SCOTUSblog recently posted the petitions for certiorari for the October 15, 2010, conference.  Hall v. Thaler(http://www.scotusblog.com/case-files/cases/hall-v-thaler/) is a capital case wherein a man sentenced to execution for capital murder is challenging the determination that he is not shielded from the death penalty despite having an IQ below seventy and substantial adaptive limitations that satisfy the clinical definition of mental retardation.  Hall argues that even if the retardation was caused, in part, by “environmental” factors, he was in the scope of Atkins v. Virginia, which bars execution of the mentally retarded, and he further contends that Texas’ more subjective approach to assessing adaptive limitations violates Atkins by departing from clinic standards (namely, the clinic definitions of retardation from the American Psychiatric Association and the American Association on Mental Retardation).

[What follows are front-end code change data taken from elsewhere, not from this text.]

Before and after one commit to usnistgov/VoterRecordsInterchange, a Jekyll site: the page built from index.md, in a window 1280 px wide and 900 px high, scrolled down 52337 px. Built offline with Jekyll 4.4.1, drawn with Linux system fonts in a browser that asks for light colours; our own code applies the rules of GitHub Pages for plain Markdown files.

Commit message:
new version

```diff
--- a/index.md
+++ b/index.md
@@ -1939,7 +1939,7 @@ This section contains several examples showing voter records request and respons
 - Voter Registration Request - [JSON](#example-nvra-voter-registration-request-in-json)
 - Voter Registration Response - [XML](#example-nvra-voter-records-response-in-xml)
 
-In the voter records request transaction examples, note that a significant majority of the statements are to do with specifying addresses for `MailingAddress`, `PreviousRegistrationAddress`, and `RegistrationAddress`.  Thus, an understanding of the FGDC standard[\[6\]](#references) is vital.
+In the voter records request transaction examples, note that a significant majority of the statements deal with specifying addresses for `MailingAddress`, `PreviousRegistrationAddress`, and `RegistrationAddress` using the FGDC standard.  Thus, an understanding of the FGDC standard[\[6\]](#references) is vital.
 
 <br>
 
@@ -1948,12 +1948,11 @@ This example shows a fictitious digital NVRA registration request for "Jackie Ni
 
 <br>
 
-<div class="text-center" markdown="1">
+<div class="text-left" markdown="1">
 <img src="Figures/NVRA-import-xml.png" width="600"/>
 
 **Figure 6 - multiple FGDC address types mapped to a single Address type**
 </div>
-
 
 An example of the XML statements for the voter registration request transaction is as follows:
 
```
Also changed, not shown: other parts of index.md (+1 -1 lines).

Hall’s IQ was initially measured at 67.  While the defense expert said he was mildly mentally retarded, the state’s expert at sentencing declined to give a definitive answer.  Hall lived in twelve places before his 18th birthday, his mother had numerous sexual partners, and his home was characterized by violence and drug abuse.  A psychologist diagnosed him as mentally retarded, and teachers and former attorneys described his poor performance and understanding of basic concepts.  Even the state’s expert eventually opined that Hall had adaptive limitations with regard to home, school, and work, and that there was no way to separate out deficits caused by low intelligence from those caused by a difficult home life (the environmental factors).  The federal district court found that Hall failed to show he was mentally retarded by a preponderance of the evidence and that his intellectual functioning was not beyond the dividing line between retardation and other forms of learning disability.

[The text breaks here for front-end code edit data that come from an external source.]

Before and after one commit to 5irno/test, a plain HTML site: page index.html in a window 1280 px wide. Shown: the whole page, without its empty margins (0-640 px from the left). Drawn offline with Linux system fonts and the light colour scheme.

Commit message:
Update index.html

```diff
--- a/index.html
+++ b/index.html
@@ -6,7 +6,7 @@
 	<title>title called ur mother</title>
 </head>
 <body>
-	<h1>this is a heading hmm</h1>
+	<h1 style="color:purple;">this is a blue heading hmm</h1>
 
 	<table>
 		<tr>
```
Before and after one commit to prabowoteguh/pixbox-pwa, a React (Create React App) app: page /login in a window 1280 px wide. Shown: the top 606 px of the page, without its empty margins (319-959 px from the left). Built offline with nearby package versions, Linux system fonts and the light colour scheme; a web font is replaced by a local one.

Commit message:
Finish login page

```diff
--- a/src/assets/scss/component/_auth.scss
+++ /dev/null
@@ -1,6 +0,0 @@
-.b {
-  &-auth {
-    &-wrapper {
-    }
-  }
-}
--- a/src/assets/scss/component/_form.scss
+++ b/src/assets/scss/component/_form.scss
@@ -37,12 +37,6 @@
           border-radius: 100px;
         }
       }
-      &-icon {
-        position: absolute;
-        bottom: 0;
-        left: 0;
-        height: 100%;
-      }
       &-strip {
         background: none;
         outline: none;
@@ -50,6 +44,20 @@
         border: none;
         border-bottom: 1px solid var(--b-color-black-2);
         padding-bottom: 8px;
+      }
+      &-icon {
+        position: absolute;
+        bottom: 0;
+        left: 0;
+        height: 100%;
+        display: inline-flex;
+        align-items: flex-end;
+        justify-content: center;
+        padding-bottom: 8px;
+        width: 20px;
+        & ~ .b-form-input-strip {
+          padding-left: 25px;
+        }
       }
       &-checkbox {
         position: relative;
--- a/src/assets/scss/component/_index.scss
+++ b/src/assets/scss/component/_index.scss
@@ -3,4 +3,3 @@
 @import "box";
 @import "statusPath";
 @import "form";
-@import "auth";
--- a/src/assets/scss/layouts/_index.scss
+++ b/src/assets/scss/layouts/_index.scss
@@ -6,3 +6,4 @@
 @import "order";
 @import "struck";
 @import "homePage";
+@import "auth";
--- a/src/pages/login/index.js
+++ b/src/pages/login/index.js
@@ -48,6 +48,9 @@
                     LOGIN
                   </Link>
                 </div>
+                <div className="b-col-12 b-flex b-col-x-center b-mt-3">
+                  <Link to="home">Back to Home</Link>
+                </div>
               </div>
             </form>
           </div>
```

Superficially, and putting aside the particular facts at issue (and the nuances of the law), I’m inclined to agree with Hall (though some of that may be because I do not support the death penalty).  This is not about guilt or innocence, it is about capacity; without exact standards for the definition of mental retardation in our courts, there could be unacceptable divergence in different states – a divergence which may reflect that state’s own inclination towards the death penalty.  When we put someone to death for an admittedly horrific crime, it is imperative that we take into account – as much as possible – mitigating factors in the punishment.  Mental retardation undeniably has many roots, and environmental factors are, as Atkins emphasized, factors that contribute to its development.  The conclusions are not going to be perfect, and mistakes will happen.  Yet, if Texas’ approach stands in contrast to the clinical method, it should be reevaluated and Hall’s case should be remanded for a more exacting determination of his mental capacity.  According to Hall, Texas courts look at lay testimony (including that of prison guards in this case) and that testimony could discredit expert determinations.  Comparatively, at least ten other states expressly adopt clinic categories for assessing adaptive deficiencies.  Consistency, ultimately, is a worthy goal, particularly when the consequence of the decision is between life and death.


The state argues that in this case, the environmental factors led to low scores on the IQ test, not that the environmental factors actually led to Hall’s low intelligence.  Further, it’s quite possible that Hall will not receive a mental retardation classification under the clinical approach.  The Court declined the case, but it will certainly be interesting to see, going forward, how other appellate courts deal with this issue, particularly as we become more acutely aware of mental retardation and the challenges people face.